-- Opening Marker --

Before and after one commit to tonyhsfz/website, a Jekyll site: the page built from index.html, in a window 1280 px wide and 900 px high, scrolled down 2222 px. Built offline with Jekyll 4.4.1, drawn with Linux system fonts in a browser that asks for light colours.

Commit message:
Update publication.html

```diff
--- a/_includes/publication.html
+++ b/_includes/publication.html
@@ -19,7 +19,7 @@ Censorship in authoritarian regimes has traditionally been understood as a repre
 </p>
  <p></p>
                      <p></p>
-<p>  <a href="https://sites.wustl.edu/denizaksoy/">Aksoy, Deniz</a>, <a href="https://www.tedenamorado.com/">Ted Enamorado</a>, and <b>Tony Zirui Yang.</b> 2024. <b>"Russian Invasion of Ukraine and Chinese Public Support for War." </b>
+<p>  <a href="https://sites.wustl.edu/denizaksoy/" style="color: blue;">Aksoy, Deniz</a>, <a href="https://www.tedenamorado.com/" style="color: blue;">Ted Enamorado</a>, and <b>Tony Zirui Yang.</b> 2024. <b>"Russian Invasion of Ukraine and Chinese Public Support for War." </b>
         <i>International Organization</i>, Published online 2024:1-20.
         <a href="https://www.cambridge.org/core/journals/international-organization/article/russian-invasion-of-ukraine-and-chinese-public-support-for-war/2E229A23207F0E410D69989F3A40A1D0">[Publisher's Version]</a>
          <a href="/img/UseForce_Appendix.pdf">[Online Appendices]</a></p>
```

-- Closing Marker --

_DIRECTIONS_
The answer should be one number: how many lines of the data above contain "publication".

_RESULT_
3